PROBLEM TO SOLVE: A complete answer lists every line of the entries below where the string "class" appears.

Start of EXTRACTED INFORMATION

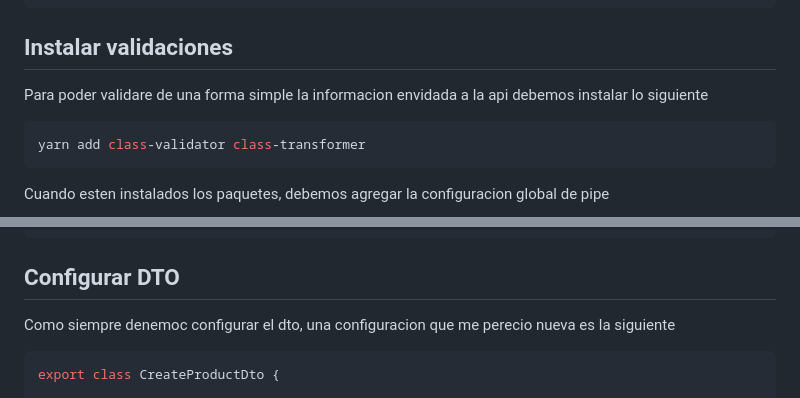
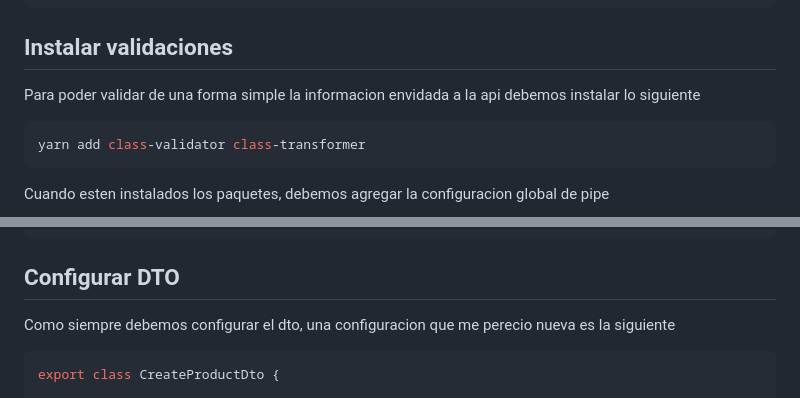
Before and after one commit to SteveBartmoss/nestCapacitacion, a Markdown page: teslo-shop/typeORM.md, 2 parts joined by grey strips. Drawn GitHub-style.

Commit message:
feat: Se corrigió ortografía a las notas ñ

````diff
--- a/teslo-shop/typeORM.md
+++ b/teslo-shop/typeORM.md
@@ -143,7 +143,7 @@ export class Product {
 
 ## Instalar validaciones
 
-Para poder validare de una forma simple la informacion envidada a la api debemos instalar lo siguiente
+Para poder validar de una forma simple la informacion envidada a la api debemos instalar lo siguiente
 
 ```bash
 yarn add class-validator class-transformer
@@ -162,7 +162,7 @@ app.useGlobalPipes(
 
 ## Configurar DTO
 
-Como siempre denemoc configurar el dto, una configuracion que me perecio nueva es la siguiente
+Como siempre debemos configurar el dto, una configuracion que me perecio nueva es la siguiente
 
 ```ts
 export class CreateProductDto {
````
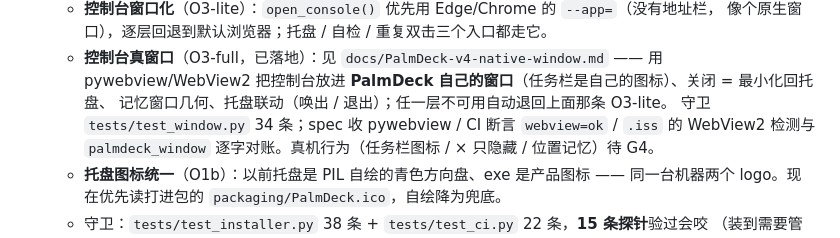
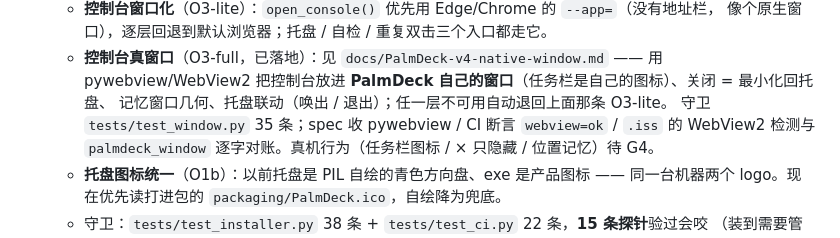
Before and after one commit to GITHUBA111/PalmDeck, a Markdown page: docs/TODO.md, the part around the change. GitHub-like rendering.

```diff
--- a/docs/TODO.md
+++ b/docs/TODO.md
@@ -33,7 +33,7 @@
   - **控制台真窗口**（O3-full，已落地）：见 `docs/PalmDeck-v4-native-window.md` —— 用
     pywebview/WebView2 把控制台放进 **PalmDeck 自己的窗口**（任务栏是自己的图标）、关闭 = 最小化回托盘、
     记忆窗口几何、托盘联动（唤出 / 退出）；任一层不可用自动退回上面那条 O3-lite。
-    守卫 `tests/test_window.py` 34 条；spec 收 pywebview / CI 断言 `webview=ok` / `.iss` 的
+    守卫 `tests/test_window.py` 35 条；spec 收 pywebview / CI 断言 `webview=ok` / `.iss` 的
     WebView2 检测与 `palmdeck_window` 逐字对账。真机行为（任务栏图标 / × 只隐藏 / 位置记忆）待 G4。
   - **托盘图标统一**（O1b）：以前托盘是 PIL 自绘的青色方向盘、exe 是产品图标 ——
     同一台机器两个 logo。现在优先读打进包的 `packaging/PalmDeck.ico`，自绘降为兜底。
```
Also changed, not shown: docs/README.md (+1 -1 lines).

End of EXTRACTED INFORMATION

OUTPUT FOR THIS EXERCISE:
@@ -143,7 +143,7 @@ export class Product {
 yarn add class-validator class-transformer
 export class CreateProductDto {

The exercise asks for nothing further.